DAMAN DISTRICT, Kandahar Province – A short graveled road has changed the lives of residents in Mandisar village, connecting their lives to markets, schools, and health care, and bringing the community together. The all-season road neatly cuts through the landscape, passing through 1.2 kilometers of the village’s farmlands.
Sakhidaad, 25, has recently returned home to Mandisar village from Kandahar city, driving his gray wagon down the newly graveled road. “Before our village road was graveled, no vehicle could come here and we had to walk all the way from Mohmand village, the last village in the district connected to the paved road that goes to Kandahar city,” he says. “It would take us hours to get here from Kandahar city. But now, it takes only half an hour from the capital city.”

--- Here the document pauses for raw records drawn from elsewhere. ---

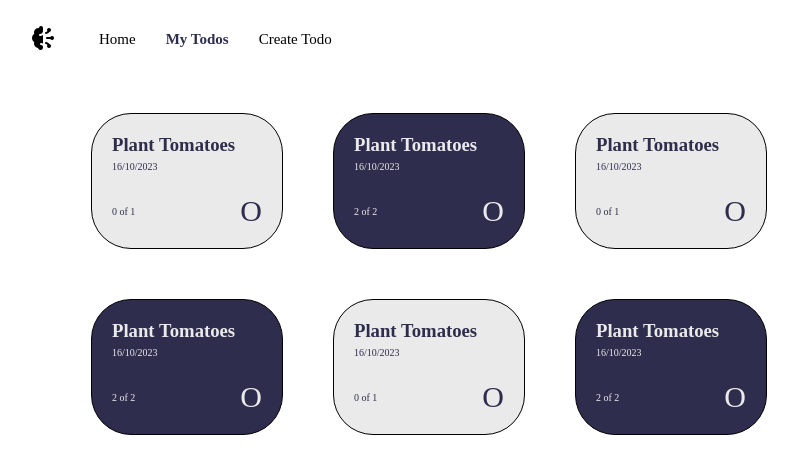
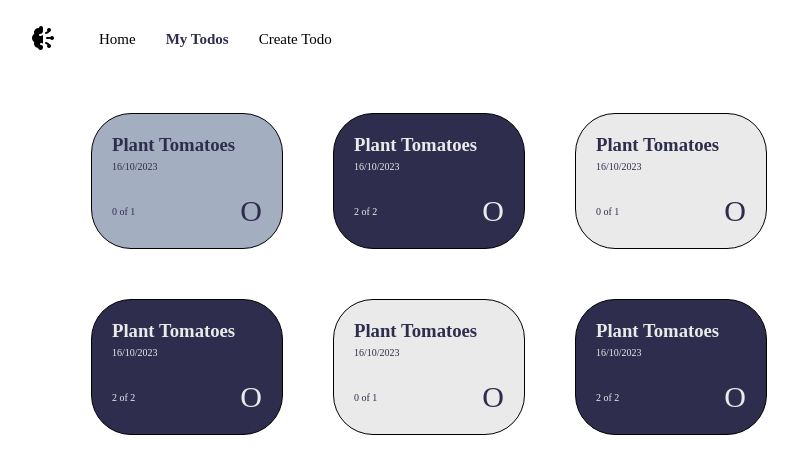
Before and after one commit to dayanMichelle/generator-todo, a React (Vite) app: page /my-todos in a window 1280 px wide. In both pictures the pointer is over the element 398 px from the left and 181 px from the top of the page. Shown: the top 474 px of the page, without its empty margins (211-1009 px from the left). Built offline with nearby package versions, Linux system fonts and the light colour scheme; a web font is replaced by a local one.

Commit message:
Refactor | añadiendo hover a la card

```diff
--- a/src/components/TodoCard/TodoCard.module.css
+++ b/src/components/TodoCard/TodoCard.module.css
@@ -7,6 +7,11 @@
     cursor: pointer;
     background-color: var(--primary-color);
     color: var(--secondary-color);
+    transition: 0.5s ease all;
+}
+.container:hover {
+    background-color: #495c837f;
+
 }
 .title {
     margin: 0;
```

Mandisar village, home to some 300 households, is located in a part of Daman district that lies 26 kilometers southeast of Kandahar city, the provincial capital. Construction of the road from the nearby Mohmand village to Mandisar village took six months, spanning January to July 2015. Over 700 households in both Mandisar and Mohmand villages benefit from this road.
Esmatullah Azami, a civil engineer who was involved in the construction of Mandisar Road, recalls the muddy path before the all-season road was built. “When we first came here for the project survey, our car got stuck in the mud and we were forced to use a tractor to pull it out,” he says.

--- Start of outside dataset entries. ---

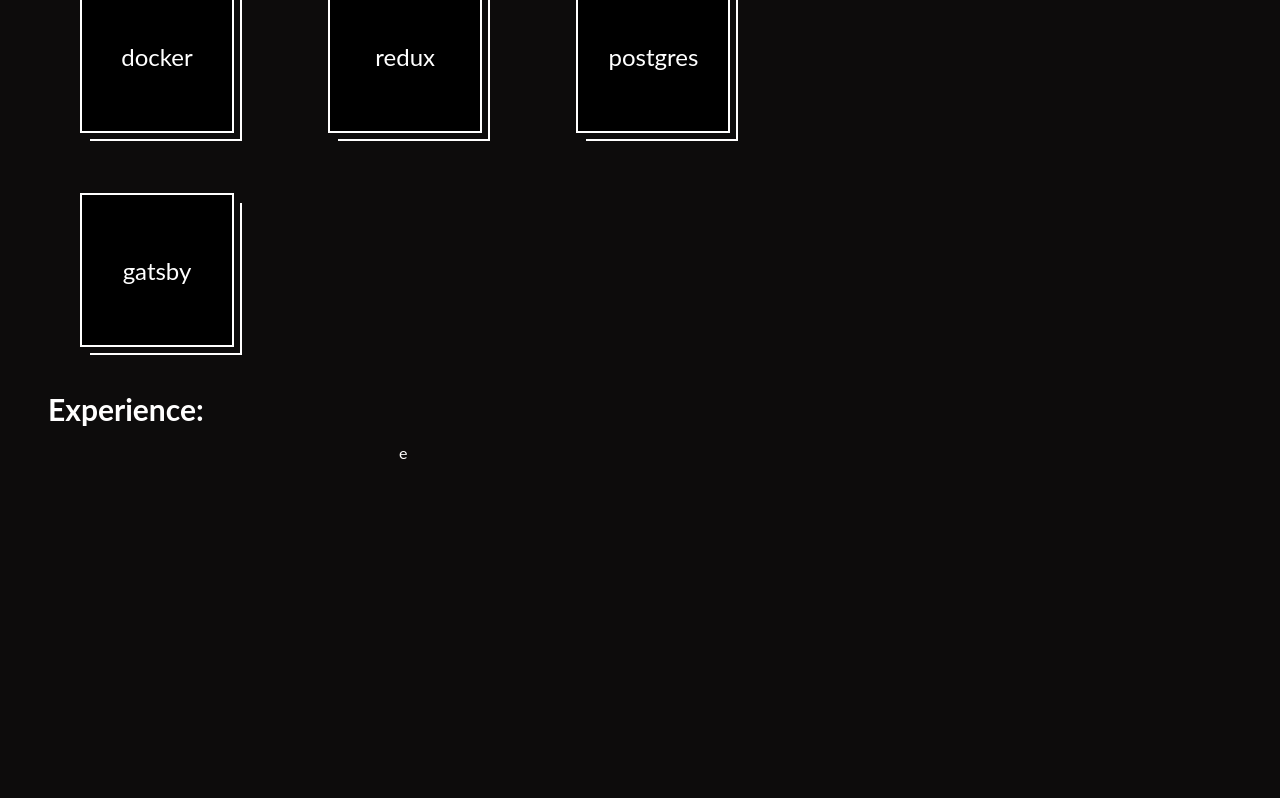
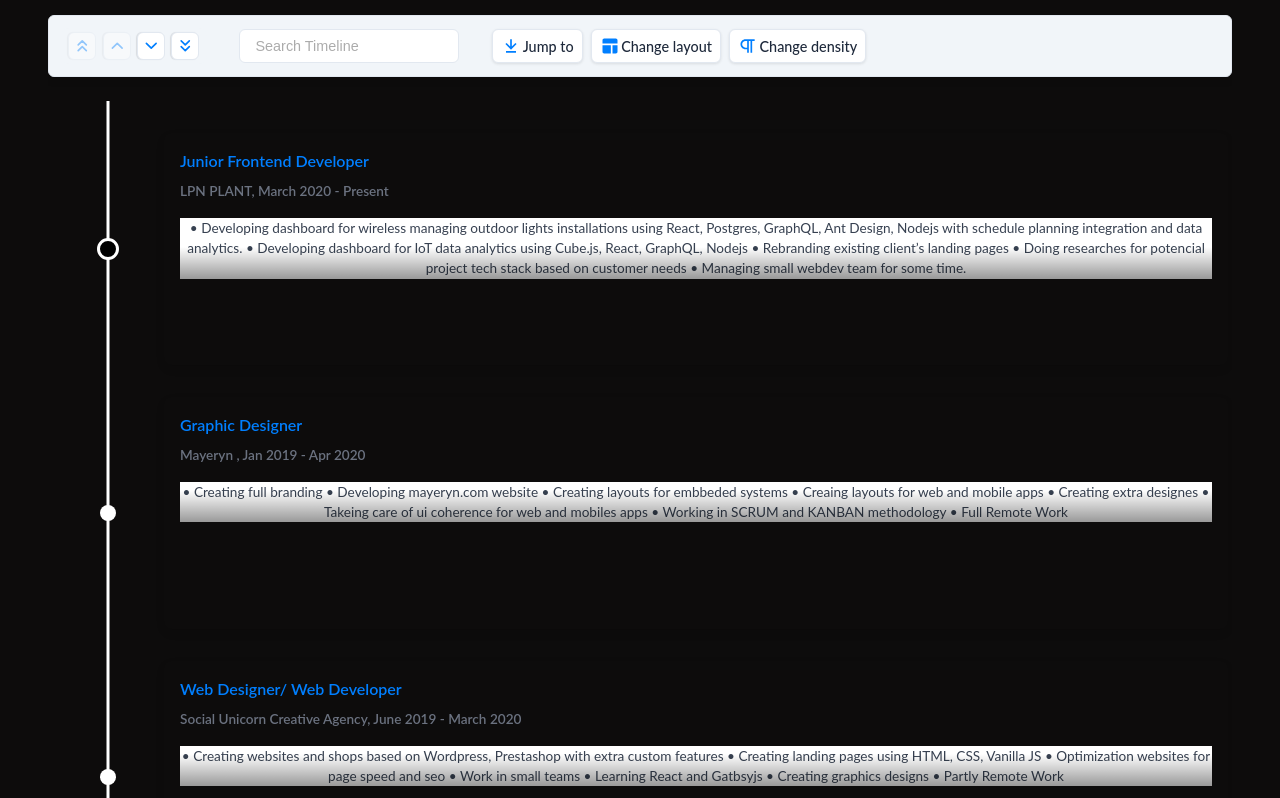
Before and after one commit to dembicki/minimal_portfolio, a React (Create React App) app: page / in a window 1280 px wide. Shown: the part 1002-1800 px from the top of the page. Built offline with nearby package versions, Linux system fonts and the light colour scheme.

Commit message:
Added basic experience timeline structure & fix for techStack component styling

```diff
--- a/src/components/Experience.jsx
+++ b/src/components/Experience.jsx
@@ -1,15 +1,66 @@
 /* eslint-disable react/jsx-props-no-spreading */
-import React, { useState } from "react";
+import React from "react";
+import { Chrono } from "react-chrono";
 import styled from "styled-components";
 
 export default function Experience() {
-  const [point, setPoint] = useState();
-
   const Wrapper = styled.div``;
 
-  const handleChange = (e) => {
-    console.log(e);
-  };
+  const items = [
+    {
+      cardTitle: "Junior Frontend Developer",
+      cardSubtitle: "LPN PLANT, March 2020 - Present",
+      cardDetailedText: `• Developing dashboard for wireless managing outdoor
+      lights installations using React, Postgres, GraphQL, Ant Design, Nodejs
+      with schedule planning integration and data analytics.
+      • Developing dashboard for IoT data analytics using Cube.js, React, GraphQL, Nodejs
+      • Rebranding existing client’s landing pages
+      • Doing researches for potencial project tech stack based on customer needs
+      • Managing small webdev team for some time.`,
+    },
+    {
+      cardTitle: "Graphic Designer",
+      cardSubtitle: "Mayeryn , Jan 2019 - Apr 2020",
+      cardDetailedText: `• Creating full branding
+        • Developing mayeryn.com website
+        • Creating layouts for embbeded systems
+        • Creaing layouts for web and mobile apps
+        • Creating extra designes
+        • Takeing care of ui coherence for web and mobiles apps
+        • Working in SCRUM and KANBAN methodology
+        • Full Remote Work`,
+    },
+    {
+      cardTitle: "Web Designer/ Web Developer",
+      cardSubtitle: "Social Unicorn Creative Agency, June 2019 - March 2020",
+      cardDetailedText: `• Creating websites and shops based on Wordpress, Prestashop
+        with extra custom features
+        • Creating landing pages using HTML, CSS, Vanilla JS
+        • Optimization websites for page speed and seo
+        • Work in small teams
+        • Learning React and Gatbsyjs
+        • Creating graphics designs
+        • Partly Remote Work`,
+    },
+  ];
 
-  return <Wrapper>e</Wrapper>;
+  // const handleChange = (e) => {};
+
+  return (
+    <Wrapper>
+      <Chrono
+        items={items}
+        mode="VERTICAL"
+        scrollable
+        hideControls
+        disableNavOnKey
+        theme={{
+          primary: "white",
+          secondary: "black",
+          cardBgColor: "transparent",
+          cardForeColor: "white",
+        }}
+      />
+    </Wrapper>
+  );
 }
--- a/src/components/SectionWrapper.jsx
+++ b/src/components/SectionWrapper.jsx
@@ -3,7 +3,7 @@
 
 export default function SectionWrapper({ children, title, id, minHeight }) {
   const Wrapper = styled.section`
-    max-width: 60%;
+    max-width: 1200px;
     min-height: 100vh;
     min-height: ${minHeight};
   `;
--- a/src/components/TechStack.jsx
+++ b/src/components/TechStack.jsx
@@ -18,7 +18,7 @@
 
   const Wrapper = styled.div`
     display: flex;
-    justify-content: space-between;
+    justify-content: flex-start;
     flex-wrap: wrap;
     margin-top: 1rem;
   `;
```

Mandisar Road, now open to traffic throughout the year, was built under the National Solidarity Programme (NSP), the Government of Afghanistan’s flagship program for rural development. NSP operates nationally under the Ministry of Rural Rehabilitation and Development (MRRD), and has implemented 2,160 sanitation, irrigation, electricity, and transportation projects in 17 districts of Kandahar Province since 2003. The program is supported by the International Development Association (IDA), the World Bank Group’s fund for the poorest countries, Afghanistan Reconstruction Trust Fund (ARTF), and the Japan Social Development Fund (JSDF).
NSP aims to generate a strong sense of ownership and social stability among residents, while enhancing service delivery and security. NSP projects accomplish these goals through empowerment and development activities, in which communities identify, plan, manage, and monitor their own projects. Since 2003, NSP has successfully established Community Development Councils (CDCs) in over 35,000 communities. CDCs manage more than 89,500 rural infrastructure schemes, of which over 77,800 have been completed to date.